- • Overview of molecular mechanisms explaining the association of inflammation and oxidative stress in the vessel wall
- • Regulatory mechanisms of interactions between oxidative stress and inflammation
- • Overview of molecular mechanisms explaining the association of inflammation and oxidative stress in adipose tissues
- • Conclusions

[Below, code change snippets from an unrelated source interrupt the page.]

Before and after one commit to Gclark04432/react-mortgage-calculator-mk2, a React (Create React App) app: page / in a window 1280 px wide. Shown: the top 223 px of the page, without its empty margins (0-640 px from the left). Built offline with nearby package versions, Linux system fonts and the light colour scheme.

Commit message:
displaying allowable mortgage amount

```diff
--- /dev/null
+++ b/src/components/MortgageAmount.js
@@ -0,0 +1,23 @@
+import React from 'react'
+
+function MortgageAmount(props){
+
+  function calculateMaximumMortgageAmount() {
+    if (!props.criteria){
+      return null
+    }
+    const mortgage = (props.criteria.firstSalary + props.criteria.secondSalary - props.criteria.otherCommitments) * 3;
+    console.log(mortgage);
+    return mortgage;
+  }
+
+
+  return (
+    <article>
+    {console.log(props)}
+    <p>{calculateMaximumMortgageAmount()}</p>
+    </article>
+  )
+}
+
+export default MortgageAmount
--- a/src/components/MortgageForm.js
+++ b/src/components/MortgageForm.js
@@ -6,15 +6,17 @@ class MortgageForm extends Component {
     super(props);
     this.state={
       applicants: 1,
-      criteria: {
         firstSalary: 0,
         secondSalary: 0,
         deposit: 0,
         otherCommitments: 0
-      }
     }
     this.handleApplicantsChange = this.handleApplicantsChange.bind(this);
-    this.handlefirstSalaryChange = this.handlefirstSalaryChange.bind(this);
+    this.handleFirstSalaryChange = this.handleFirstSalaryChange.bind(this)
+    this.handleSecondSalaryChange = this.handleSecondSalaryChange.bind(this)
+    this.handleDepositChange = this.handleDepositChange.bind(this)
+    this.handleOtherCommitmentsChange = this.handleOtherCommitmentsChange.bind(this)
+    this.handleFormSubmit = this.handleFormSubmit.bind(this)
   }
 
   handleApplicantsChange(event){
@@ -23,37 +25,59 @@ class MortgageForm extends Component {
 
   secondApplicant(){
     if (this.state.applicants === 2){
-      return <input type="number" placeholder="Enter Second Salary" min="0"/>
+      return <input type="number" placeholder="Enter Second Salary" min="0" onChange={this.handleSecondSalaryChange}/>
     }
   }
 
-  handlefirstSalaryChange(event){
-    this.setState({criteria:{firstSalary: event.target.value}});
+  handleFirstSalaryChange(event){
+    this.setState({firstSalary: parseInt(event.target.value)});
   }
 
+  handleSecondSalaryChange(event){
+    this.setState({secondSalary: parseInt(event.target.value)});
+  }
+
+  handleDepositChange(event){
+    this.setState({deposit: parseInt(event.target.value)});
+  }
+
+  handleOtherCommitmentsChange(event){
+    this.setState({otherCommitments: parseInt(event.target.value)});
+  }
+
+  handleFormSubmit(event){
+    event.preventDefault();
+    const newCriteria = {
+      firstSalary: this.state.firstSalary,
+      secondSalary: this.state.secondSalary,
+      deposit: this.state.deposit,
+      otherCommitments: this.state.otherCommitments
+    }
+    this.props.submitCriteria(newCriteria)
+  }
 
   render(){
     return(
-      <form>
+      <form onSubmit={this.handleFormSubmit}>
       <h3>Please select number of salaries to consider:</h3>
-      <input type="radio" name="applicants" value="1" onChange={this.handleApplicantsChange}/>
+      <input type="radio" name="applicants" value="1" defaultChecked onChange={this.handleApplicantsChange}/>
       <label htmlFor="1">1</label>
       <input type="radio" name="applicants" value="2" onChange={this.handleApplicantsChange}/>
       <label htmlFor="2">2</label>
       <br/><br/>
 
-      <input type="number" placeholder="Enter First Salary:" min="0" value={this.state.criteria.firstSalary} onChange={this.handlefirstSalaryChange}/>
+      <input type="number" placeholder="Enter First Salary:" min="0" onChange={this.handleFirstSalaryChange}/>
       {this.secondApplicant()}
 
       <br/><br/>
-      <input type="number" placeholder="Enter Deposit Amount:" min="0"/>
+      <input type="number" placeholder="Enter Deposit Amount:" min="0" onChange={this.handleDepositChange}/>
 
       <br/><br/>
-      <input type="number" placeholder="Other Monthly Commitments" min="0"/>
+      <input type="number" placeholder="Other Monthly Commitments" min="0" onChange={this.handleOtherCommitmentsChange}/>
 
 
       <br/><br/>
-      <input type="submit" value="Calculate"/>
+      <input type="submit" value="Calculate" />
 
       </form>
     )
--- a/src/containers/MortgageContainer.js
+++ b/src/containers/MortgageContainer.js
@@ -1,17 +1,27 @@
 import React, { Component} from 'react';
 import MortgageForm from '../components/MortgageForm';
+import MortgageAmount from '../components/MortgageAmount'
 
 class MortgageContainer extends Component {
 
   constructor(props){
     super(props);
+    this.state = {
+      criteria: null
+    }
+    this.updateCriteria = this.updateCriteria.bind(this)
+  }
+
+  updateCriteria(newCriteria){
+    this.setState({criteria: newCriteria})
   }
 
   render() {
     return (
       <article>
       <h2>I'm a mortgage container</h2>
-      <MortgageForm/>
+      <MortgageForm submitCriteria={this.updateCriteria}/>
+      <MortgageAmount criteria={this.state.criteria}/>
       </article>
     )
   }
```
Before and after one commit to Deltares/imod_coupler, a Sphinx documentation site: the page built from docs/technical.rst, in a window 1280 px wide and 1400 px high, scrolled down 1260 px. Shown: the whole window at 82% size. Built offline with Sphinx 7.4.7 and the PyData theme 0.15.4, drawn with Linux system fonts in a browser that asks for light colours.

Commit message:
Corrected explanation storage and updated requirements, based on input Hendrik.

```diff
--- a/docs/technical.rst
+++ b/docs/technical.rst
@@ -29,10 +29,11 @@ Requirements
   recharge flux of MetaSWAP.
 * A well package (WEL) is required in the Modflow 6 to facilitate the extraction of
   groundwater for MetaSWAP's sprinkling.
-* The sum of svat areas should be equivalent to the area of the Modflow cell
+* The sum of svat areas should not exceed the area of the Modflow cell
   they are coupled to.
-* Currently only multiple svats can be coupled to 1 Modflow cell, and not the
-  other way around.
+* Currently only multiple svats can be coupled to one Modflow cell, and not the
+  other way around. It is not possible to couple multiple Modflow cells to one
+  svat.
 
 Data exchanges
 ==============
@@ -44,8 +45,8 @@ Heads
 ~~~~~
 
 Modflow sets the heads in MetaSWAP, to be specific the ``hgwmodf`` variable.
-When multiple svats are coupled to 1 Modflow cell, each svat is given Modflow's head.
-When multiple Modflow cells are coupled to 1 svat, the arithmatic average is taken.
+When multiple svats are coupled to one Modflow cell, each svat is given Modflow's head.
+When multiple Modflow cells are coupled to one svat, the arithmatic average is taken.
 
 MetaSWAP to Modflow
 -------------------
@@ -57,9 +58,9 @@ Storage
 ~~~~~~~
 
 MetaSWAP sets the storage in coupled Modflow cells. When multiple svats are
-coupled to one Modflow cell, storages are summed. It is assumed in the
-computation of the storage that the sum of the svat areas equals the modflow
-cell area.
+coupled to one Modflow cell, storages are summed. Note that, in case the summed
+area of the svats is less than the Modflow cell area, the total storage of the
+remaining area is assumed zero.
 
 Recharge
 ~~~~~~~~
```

The initial event in atherogenesis is the increased transcytosis of low density lipoprotein, and its subsequent deposition, retention and modification in the subendothelium. It is followed by the infiltration of activated inflammatory cells from the coronary circulation into the arterial wall. There they secrete reactive oxygen species (ROS) and produce oxidized lipoproteins capable of inducing endothelial cell apoptosis, and thereby plaque erosion. Activated T lymphocytes, macrophages and mast cells, accumulate in the eroded plaque where they secrete a variety of proteases capable of inducing degradation of extracellular proteins, thereby rendering the plaques more prone to rupture. This review summarizes the recent advancements in the understanding of the roles of ROS and oxidized lipoproteins in the activation of inflammatory cells and inducing signalling pathways related to cell death and apoptosis. In addition, it presents evidence that this vicious circle between oxidative stress and inflammation does not only occur in the diseased arterial wall, but also in adipose tissues. There, oxidative stress and inflammation impair adipocyte maturation resulting in defective insulin action and adipocytokine signalling. The latter is associated with increased infiltration of inflammatory cells, loss of anti-oxidant protection and cell death in the arterial wall.